Published on Academy of American Poets (https://poets.org)


Touched by Dusk, We Know Better Ourselves

You map my cheeks in gelatinous dark, your torso  
floating, a forgotten moon, and a violin

crosses the sheets while you kiss me your mouth 
of castanets. I believed once my uncles lived

in trees, from the encyclopedia I’d carried
to my father, The Philippines, the Ilongot hunting

from a branch, my father’s chin in shadows. I try 
to tell you about distance, though my body

unstitches, fruit of your shoulder lit by the patio 
lamp, grass of you sticky with dew, and all

our unlit places folding, one
into another. By dead night: my face in the pillow,

your knuckles in my hair, my father whipping my 
back. How to lift pain from desire, the word

safety from safe, me, and the wind 
chatters down gutters, rumoring

rain. I graze your stubble, lose my edges mouthing your 
name. To love what we can no longer

distinguish, we paddle the other’s darkness, whisper 
the bed, cry the dying violet hour; you twist

your hands of hard birches, and we peel into 
our shadows, the losing of our names.

Credit


From For Want of Water (Beacon Press, 2017). Copyright © 2017 by Sasha Pimentel.

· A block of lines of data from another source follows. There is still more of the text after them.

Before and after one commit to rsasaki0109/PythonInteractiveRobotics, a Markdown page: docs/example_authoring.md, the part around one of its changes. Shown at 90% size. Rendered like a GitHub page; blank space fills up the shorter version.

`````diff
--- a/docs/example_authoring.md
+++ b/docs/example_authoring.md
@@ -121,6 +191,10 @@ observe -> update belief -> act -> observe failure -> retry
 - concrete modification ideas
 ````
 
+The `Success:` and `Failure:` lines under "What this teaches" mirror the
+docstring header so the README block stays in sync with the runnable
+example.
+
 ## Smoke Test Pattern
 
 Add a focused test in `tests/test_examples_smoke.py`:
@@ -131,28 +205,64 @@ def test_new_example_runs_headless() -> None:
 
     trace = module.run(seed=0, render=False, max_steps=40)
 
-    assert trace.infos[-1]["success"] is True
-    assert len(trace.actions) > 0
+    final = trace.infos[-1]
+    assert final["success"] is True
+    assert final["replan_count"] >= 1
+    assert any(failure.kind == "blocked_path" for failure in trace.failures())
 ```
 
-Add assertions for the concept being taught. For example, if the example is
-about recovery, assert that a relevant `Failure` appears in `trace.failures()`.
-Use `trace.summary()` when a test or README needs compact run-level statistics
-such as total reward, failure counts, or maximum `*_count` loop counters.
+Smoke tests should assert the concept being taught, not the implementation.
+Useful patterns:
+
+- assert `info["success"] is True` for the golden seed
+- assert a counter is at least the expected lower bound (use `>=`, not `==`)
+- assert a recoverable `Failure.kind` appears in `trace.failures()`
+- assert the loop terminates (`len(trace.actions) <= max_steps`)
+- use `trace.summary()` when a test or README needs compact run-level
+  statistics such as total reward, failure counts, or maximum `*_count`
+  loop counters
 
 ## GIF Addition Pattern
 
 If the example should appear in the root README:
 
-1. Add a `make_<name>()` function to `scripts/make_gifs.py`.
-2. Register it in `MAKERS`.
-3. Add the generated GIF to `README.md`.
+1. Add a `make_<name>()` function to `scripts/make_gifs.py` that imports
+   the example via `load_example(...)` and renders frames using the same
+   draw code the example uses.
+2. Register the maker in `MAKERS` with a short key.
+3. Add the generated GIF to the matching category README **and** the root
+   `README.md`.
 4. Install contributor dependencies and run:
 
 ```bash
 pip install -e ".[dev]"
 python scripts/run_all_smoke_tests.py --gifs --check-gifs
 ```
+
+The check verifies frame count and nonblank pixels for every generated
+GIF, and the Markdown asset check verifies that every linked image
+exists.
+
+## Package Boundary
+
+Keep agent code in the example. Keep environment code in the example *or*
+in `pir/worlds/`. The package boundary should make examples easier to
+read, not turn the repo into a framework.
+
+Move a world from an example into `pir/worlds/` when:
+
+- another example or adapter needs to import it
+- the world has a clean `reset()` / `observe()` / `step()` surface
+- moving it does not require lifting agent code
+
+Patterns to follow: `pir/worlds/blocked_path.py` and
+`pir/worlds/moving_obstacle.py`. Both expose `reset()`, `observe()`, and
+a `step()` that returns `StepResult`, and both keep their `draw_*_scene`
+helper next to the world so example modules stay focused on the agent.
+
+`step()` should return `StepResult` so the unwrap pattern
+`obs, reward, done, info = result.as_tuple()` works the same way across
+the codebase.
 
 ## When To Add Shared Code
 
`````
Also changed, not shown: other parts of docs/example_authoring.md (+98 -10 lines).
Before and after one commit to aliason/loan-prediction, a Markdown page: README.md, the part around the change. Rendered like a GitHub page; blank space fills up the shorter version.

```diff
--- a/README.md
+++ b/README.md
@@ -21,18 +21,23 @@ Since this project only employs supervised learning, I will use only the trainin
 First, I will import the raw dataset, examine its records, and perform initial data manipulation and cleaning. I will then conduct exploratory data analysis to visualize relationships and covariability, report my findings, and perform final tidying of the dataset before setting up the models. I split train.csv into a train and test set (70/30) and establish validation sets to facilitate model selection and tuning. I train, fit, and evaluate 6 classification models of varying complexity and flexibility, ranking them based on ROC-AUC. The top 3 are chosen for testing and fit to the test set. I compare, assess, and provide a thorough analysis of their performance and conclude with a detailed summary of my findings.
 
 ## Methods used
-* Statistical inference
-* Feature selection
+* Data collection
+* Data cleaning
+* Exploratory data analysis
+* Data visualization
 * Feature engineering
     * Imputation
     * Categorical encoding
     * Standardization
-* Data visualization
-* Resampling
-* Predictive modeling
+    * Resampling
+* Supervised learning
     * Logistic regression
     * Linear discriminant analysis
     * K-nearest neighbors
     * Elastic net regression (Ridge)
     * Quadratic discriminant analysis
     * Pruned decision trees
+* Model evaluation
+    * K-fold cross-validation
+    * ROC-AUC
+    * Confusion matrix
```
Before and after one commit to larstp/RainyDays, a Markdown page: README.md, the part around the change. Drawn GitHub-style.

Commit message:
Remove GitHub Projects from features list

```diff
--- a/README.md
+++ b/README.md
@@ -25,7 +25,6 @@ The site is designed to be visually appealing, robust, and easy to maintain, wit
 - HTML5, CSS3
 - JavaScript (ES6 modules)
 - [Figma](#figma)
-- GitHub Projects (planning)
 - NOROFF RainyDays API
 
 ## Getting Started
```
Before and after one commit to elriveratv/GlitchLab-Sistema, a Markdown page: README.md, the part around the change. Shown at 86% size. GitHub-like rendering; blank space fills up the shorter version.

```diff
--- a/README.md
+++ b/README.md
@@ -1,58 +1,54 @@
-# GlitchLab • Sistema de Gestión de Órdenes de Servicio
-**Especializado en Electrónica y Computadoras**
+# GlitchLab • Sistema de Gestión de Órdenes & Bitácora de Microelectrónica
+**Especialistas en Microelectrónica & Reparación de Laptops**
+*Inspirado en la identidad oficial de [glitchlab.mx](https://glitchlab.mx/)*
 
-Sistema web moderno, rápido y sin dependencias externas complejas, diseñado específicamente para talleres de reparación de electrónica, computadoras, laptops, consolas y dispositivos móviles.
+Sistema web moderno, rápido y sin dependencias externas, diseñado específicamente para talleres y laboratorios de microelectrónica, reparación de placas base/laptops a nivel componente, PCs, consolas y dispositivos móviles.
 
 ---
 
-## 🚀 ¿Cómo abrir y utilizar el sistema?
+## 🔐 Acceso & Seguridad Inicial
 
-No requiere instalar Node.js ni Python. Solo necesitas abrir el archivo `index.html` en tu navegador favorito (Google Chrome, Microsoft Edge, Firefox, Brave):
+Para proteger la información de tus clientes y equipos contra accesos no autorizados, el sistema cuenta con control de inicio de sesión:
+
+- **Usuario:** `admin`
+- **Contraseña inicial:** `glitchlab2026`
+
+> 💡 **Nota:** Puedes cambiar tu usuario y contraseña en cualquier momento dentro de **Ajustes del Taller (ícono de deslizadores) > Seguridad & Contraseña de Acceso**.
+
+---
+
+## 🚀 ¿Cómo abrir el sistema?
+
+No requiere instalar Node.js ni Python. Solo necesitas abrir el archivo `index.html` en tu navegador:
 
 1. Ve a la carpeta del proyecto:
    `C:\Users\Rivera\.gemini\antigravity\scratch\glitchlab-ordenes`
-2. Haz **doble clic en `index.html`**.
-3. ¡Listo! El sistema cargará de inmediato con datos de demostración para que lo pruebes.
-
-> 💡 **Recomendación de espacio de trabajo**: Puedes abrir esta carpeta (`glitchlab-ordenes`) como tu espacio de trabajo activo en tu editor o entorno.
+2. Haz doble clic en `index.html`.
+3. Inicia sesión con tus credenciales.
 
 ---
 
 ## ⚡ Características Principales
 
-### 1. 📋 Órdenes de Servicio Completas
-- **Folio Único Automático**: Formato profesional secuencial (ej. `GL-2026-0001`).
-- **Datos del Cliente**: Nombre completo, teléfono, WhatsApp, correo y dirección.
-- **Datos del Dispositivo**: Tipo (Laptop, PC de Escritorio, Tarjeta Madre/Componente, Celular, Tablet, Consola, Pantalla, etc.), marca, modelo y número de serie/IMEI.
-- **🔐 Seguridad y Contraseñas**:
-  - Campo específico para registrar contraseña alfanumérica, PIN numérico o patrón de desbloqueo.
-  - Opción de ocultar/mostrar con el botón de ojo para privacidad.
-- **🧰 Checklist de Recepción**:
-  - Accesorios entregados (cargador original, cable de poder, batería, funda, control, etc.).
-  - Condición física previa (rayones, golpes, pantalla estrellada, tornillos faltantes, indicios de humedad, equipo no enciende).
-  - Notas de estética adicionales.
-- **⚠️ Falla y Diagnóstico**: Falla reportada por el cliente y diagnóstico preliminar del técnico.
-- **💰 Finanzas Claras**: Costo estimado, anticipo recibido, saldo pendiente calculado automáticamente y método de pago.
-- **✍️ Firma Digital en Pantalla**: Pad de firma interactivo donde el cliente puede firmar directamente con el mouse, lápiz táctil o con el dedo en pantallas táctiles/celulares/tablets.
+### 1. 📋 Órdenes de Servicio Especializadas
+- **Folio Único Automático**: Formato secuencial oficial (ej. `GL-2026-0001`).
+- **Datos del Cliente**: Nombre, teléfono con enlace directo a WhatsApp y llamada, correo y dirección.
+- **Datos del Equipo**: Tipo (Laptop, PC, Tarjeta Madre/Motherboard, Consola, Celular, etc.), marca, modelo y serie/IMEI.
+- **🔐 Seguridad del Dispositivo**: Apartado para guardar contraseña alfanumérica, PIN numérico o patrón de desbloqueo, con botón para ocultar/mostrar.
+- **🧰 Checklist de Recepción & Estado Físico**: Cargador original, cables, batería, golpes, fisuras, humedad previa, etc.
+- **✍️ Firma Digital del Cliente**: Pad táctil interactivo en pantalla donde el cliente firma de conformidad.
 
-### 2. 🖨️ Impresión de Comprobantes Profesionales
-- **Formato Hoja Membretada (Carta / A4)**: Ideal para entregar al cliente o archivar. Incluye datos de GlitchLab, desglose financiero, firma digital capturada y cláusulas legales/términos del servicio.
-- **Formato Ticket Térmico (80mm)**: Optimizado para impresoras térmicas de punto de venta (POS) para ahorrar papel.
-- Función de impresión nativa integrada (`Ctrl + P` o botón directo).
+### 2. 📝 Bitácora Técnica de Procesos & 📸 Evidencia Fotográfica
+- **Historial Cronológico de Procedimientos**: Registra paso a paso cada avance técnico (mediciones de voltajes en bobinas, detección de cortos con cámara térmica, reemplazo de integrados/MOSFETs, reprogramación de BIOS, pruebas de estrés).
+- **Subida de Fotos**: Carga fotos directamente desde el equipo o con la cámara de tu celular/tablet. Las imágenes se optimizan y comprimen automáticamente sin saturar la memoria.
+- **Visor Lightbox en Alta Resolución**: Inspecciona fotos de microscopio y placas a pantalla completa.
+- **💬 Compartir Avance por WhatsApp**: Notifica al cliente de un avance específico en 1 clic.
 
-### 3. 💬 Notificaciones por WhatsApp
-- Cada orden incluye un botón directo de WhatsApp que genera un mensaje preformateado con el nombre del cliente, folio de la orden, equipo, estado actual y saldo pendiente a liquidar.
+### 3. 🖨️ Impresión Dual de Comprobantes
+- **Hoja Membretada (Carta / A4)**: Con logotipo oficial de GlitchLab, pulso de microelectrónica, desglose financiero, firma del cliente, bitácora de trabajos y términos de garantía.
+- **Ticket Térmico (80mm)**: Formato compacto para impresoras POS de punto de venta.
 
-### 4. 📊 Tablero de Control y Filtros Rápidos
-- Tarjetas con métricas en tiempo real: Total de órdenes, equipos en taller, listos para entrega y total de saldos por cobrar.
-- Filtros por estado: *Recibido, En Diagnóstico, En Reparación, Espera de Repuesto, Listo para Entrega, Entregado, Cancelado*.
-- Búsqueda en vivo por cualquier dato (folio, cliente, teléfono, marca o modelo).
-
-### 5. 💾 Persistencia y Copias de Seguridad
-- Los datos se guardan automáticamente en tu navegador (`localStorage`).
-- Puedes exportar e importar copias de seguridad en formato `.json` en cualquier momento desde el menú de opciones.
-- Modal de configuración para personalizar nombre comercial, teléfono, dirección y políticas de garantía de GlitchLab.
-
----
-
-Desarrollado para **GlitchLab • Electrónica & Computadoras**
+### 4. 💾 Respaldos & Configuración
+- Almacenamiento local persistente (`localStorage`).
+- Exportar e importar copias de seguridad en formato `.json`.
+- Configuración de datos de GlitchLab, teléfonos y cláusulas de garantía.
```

Used with permission from Beacon Press.

Author


Sasha Pimentel

Sasha Pimentel is the author of For Want of Water (Beacon Press, 2017). She lives in El Paso, Texas.

Date Published: 2017-10-17

Source URL: https://poets.org/poem/touched-dusk-we-know-better-ourselves